Much like the bouts of poison ivy I dealt with this summer, I am also struggling with another affliction: a slightly broken heart because my oldest child just left for college.
By Gail Fitzner Kamer
Much like the bouts of poison ivy I dealt with this summer, I am also struggling with another affliction: a slightly broken heart because my oldest child just left for college. I say slightly because it’s not that I didn’t want him to go. I know this is the next step in his life, and in mine. It’s just hard.
When I first started thinking and writing about his leaving, I think he was 12 and off at camp. Just the notion of him leaving the nest sent me into a tizzy. I revisited the idea again when he was 15. Because life happens in the blink of an eye, I thought, “Gee, college is not that far off.” But I was able to brush the pesky anticipation aside. By the time he turned 17, I couldn’t escape the feeling that my day-to-day time with him was coming to an end. When we visited colleges his junior year, it was easy to imagine him feeling at home on the leafy paths, in the green spaces and crowded dorms. It was all good and very exciting, but my heart felt heavy.
When I walk my dog by the high school, I get a lump in my throat realizing not all three of my children are there this fall. It is extremely hard to walk by my son’s empty, albeit clean, bedroom; it’s also hard to imagine a gallon of milk lasting more than two days or not tripping over the smorgasbord of footwear as I enter the house. It’s almost unfathomable to think that his late-night bowl of cereal will not be there to greet me in the morning.
But the biggest change, one that will take getting used to, is the silence. Don’t get me wrong: my two other children are quite frankly much louder than my oldest. But he is the drummer of the house and a day didn’t pass that I didn’t hear and welcome the music emanating from the basement. If he wasn’t playing solo or jamming with his buds, music was blaring from his room. I will not be able to hear any song by The Red Hot Chili Peppers or “Somewhere Over the Rainbow,” Israel Kamakawiwo’ole-style, without my heart breaking just a little bit more.
Before he left we were busy ordering textbooks, bedding, train tickets, and assorted other essentials. We tried to make Sunday night dinners a mandatory thing for the five of us.
The day finally came. My poison ivy didn’t flare up and I didn’t break down when it was time to leave him in his dorm. I made his bed and hugged him without saying anything for fear my voice would betray me. It was probably a good thing that I tripped on his shoes on my way out; it was just like home.

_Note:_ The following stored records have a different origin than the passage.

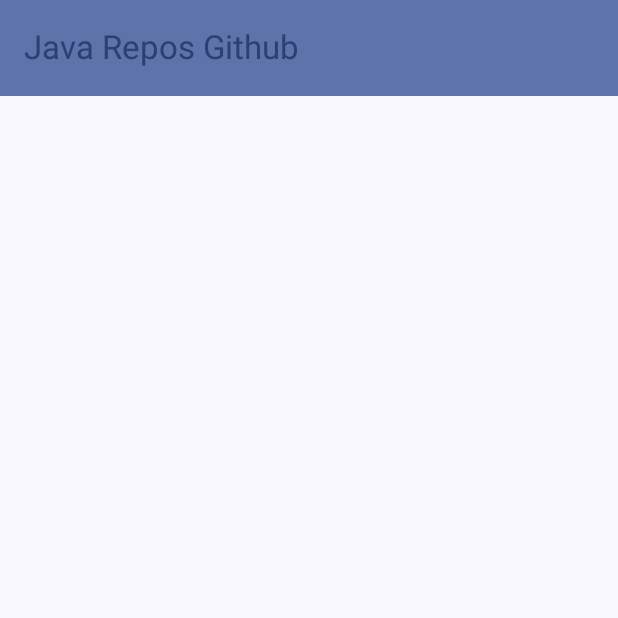
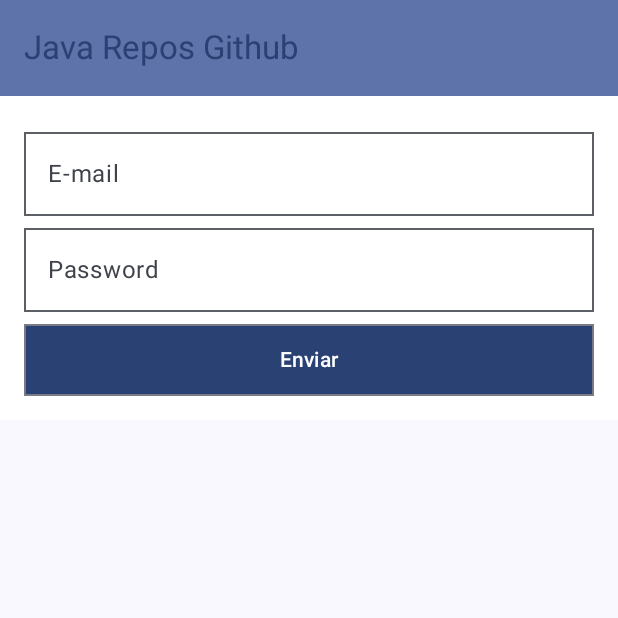
Before and after one commit to ramonmluz/most-popular-java-repositories, an Android app built with Jetpack Compose: the screen it shows after launch (MainActivity), on a phone screen of 412 x 824 dp, the top half of it. Run offline under Robolectric (Android 15) with nearby library versions, the phone set to English and light mode, and no system bars.

```diff
--- a/PopularJavaReposApp/app/build.gradle.kts
+++ b/PopularJavaReposApp/app/build.gradle.kts
@@ -86,9 +86,7 @@ dependencies {
 
     implementation ("com.github.bumptech.glide:compose:1.0.0-beta01")
 
-
-    // implementation("androidx.navigation:navigation-compose:$nav_version")
-
+    implementation("androidx.navigation:navigation-compose:$nav_version")
 
     testImplementation("junit:junit:4.13.2")
     androidTestImplementation("androidx.test.ext:junit:1.1.5")
--- a/PopularJavaReposApp/app/src/main/java/br/com/popularjavareposapp/MainActivity.kt
+++ b/PopularJavaReposApp/app/src/main/java/br/com/popularjavareposapp/MainActivity.kt
@@ -4,19 +4,34 @@ import android.os.Bundle
 import androidx.activity.ComponentActivity
 import androidx.activity.compose.setContent
 import androidx.compose.runtime.Composable
+import androidx.compose.runtime.remember
+import androidx.compose.ui.focus.FocusRequester
 import androidx.compose.ui.tooling.preview.Preview
+import androidx.navigation.compose.NavHost
+import androidx.navigation.compose.composable
+import androidx.navigation.compose.rememberNavController
 import br.com.popularjavareposapp.ui.theme.PopularJavaReposAppTheme
 import br.com.popularjavareposapp.ui.view.RepositoriesScreen
+import br.com.popularjavareposapp.ui.view.content.LoginScreen
 
 class MainActivity : ComponentActivity() {
     override fun onCreate(savedInstanceState: Bundle?) {
         super.onCreate(savedInstanceState)
         setContent {
-            RepositoriesScreen()
+            val focusRequester = remember { FocusRequester() }
+            val navController = rememberNavController()
+
+            NavHost(navController = navController, startDestination = "login") {
+                composable("login") {
+                    LoginScreen(focusRequester = focusRequester) { navController.navigate("repositories") }
+                }
+                composable("repositories") {
+                    RepositoriesScreen()
+                }
+            }
         }
     }
 }
-
 
 @Preview(showBackground = true)
 @Composable
--- /dev/null
+++ b/PopularJavaReposApp/app/src/main/java/br/com/popularjavareposapp/ui/view/content/LoginScreen.kt
@@ -0,0 +1,124 @@
+package br.com.popularjavareposapp.ui.view.content
+
+import androidx.compose.foundation.background
+import androidx.compose.foundation.layout.Box
+import androidx.compose.foundation.layout.Column
+import androidx.compose.foundation.layout.fillMaxSize
+import androidx.compose.foundation.layout.fillMaxWidth
+import androidx.compose.foundation.layout.padding
+import androidx.compose.foundation.layout.size
+import androidx.compose.foundation.text.KeyboardOptions
+import androidx.compose.material3.Button
+import androidx.compose.material3.ButtonDefaults
+import androidx.compose.material3.ExperimentalMaterial3Api
+import androidx.compose.material3.OutlinedTextField
+import androidx.compose.material3.Scaffold
+import androidx.compose.material3.Text
+import androidx.compose.runtime.Composable
+import androidx.compose.runtime.getValue
+import androidx.compose.runtime.mutableStateOf
+import androidx.compose.runtime.remember
+import androidx.compose.runtime.saveable.rememberSaveable
+import androidx.compose.runtime.setValue
+import androidx.compose.ui.Modifier
+import androidx.compose.ui.focus.FocusRequester
+import androidx.compose.ui.focus.focusRequester
+import androidx.compose.ui.graphics.Color
+import androidx.compose.ui.graphics.RectangleShape
+import androidx.compose.ui.text.input.ImeAction
+import androidx.compose.ui.text.input.KeyboardType
+import androidx.compose.ui.text.input.PasswordVisualTransformation
+import androidx.compose.ui.tooling.preview.Preview
+import androidx.compose.ui.unit.dp
+import br.com.popularjavareposapp.ui.theme.PopularJavaReposAppTheme
+import br.com.popularjavareposapp.ui.view.TopBar
+
+@OptIn(ExperimentalMaterial3Api::class)
+@Composable
+fun LoginScreen(focusRequester: FocusRequester, navigate: () -> Unit) {
+
+    PopularJavaReposAppTheme {
+        Scaffold(modifier = Modifier.fillMaxSize(),
+            topBar = { TopBar() }
+        ) { paddingValues ->
+            Box(
+                modifier = Modifier
+                    .padding(paddingValues)
+                    .background(Color.White)
+            ) {
+                LoginContent(focusRequester, navigate)
+            }
+        }
+    }
+}
+
+@Composable
+@OptIn(ExperimentalMaterial3Api::class)
+private fun LoginContent(focusRequester: FocusRequester,  navigate: () -> Unit) {
+
+    var text by remember { mutableStateOf("") }
+    var password by rememberSaveable { mutableStateOf("") }
+
+    Column(modifier = Modifier.padding(16.dp)) {
+        OutlinedTextField(
+            value = text,
+            onValueChange = { text = it },
+            shape = RectangleShape,
+            label = { Text(text = "E-mail") },
+            keyboardOptions = KeyboardOptions(
+                keyboardType = KeyboardType.Text,
+                imeAction = ImeAction.Next
+            ),
+            placeholder = { },
+            modifier = Modifier
+                .fillMaxWidth()
+                .focusRequester(focusRequester)
+        )
+
+        OutlinedTextField(
+            placeholder = { },
+            value = password,
+            onValueChange = { password = it },
+            shape = RectangleShape,
+            label = { Text(text = "Password") },
+            visualTransformation = PasswordVisualTransformation(),
+            keyboardOptions = KeyboardOptions(
+                keyboardType = KeyboardType.Password,
+                imeAction = ImeAction.Next
+            ),
+            modifier = Modifier.fillMaxWidth()
+        )
+
+        Button(
+            onClick = navigate,
+            border = ButtonDefaults.outlinedButtonBorder,
+            shape = RectangleShape,
+            modifier = Modifier
+                .fillMaxWidth()
+                .padding(top = 8.dp)
+                .size(48.dp)
+        ) {
+            Text("Enviar")
+        }
+    }
+
+}
+
+@OptIn(ExperimentalMaterial3Api::class)
+@Preview(showBackground = true)
+@Composable
+fun preview() {
+    PopularJavaReposAppTheme {
+        Scaffold(modifier = Modifier.fillMaxSize(),
+            topBar = { TopBar() }
+        ) { paddingValues ->
+            Box(
+                modifier = Modifier
+                    .padding(paddingValues)
+                    .background(Color.White)
+            ) {
+                LoginContent(FocusRequester(), {})
+            }
+        }
+    }
+}
--- a/PopularJavaReposApp/app/src/main/java/br/com/popularjavareposapp/ui/view/content/RepositoriesContent.kt
+++ b/PopularJavaReposApp/app/src/main/java/br/com/popularjavareposapp/ui/view/content/RepositoriesContent.kt
@@ -13,7 +13,11 @@ import androidx.compose.foundation.layout.wrapContentHeight
 import androidx.compose.foundation.lazy.LazyColumn
 import androidx.compose.foundation.lazy.items
 import androidx.compose.foundation.shape.CircleShape
+import androidx.compose.material.icons.Icons
+import androidx.compose.material.icons.filled.KeyboardArrowRight
 import androidx.compose.material3.CircularProgressIndicator
+import androidx.compose.material3.Icon
+import androidx.compose.material3.IconButton
 import androidx.compose.material3.MaterialTheme
 import androidx.compose.material3.Text
 import androidx.compose.runtime.Composable
@@ -92,9 +96,6 @@ private fun RepositoryCardContent(repositoryModel: RepositoryModel) {
 
     ConstraintLayout(
         modifier = Modifier
-            .clickable(
-                onClick = { navigateToNextScreen() }
-            )
             .fillMaxWidth()
             .padding(top = 16.dp, bottom = 16.dp)
     ) {
@@ -203,7 +204,7 @@ private fun RepositoryCardContent(repositoryModel: RepositoryModel) {
                 start.linkTo(infoGroup.end)
             }
         ) {
-            val imageUserId = createRef()
+            val (imageUserId, iconId) = createRefs()
             GlideImage(
                 model = repositoryModel.user.photo,
                 contentDescription = "",
@@ -217,6 +218,20 @@ private fun RepositoryCardContent(repositoryModel: RepositoryModel) {
                         end.linkTo(parent.end)
                     }
             )
+
+            IconButton(onClick = {},
+                modifier = Modifier
+                    .constrainAs(iconId) {
+                       linkTo(top = parent.top, bottom = parent.bottom, bias = 0F)
+                      end.linkTo(parent.end)
+                      start.linkTo(imageUserId.end)
+                    }) {
+                Icon(
+                    contentDescription = "",
+                    imageVector = Icons.Filled.KeyboardArrowRight
+                )
+            }
+
         }
     }
 }
```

Our family will just have to be content with Face Time and Snap Chat until his first visit home. I’m counting the days.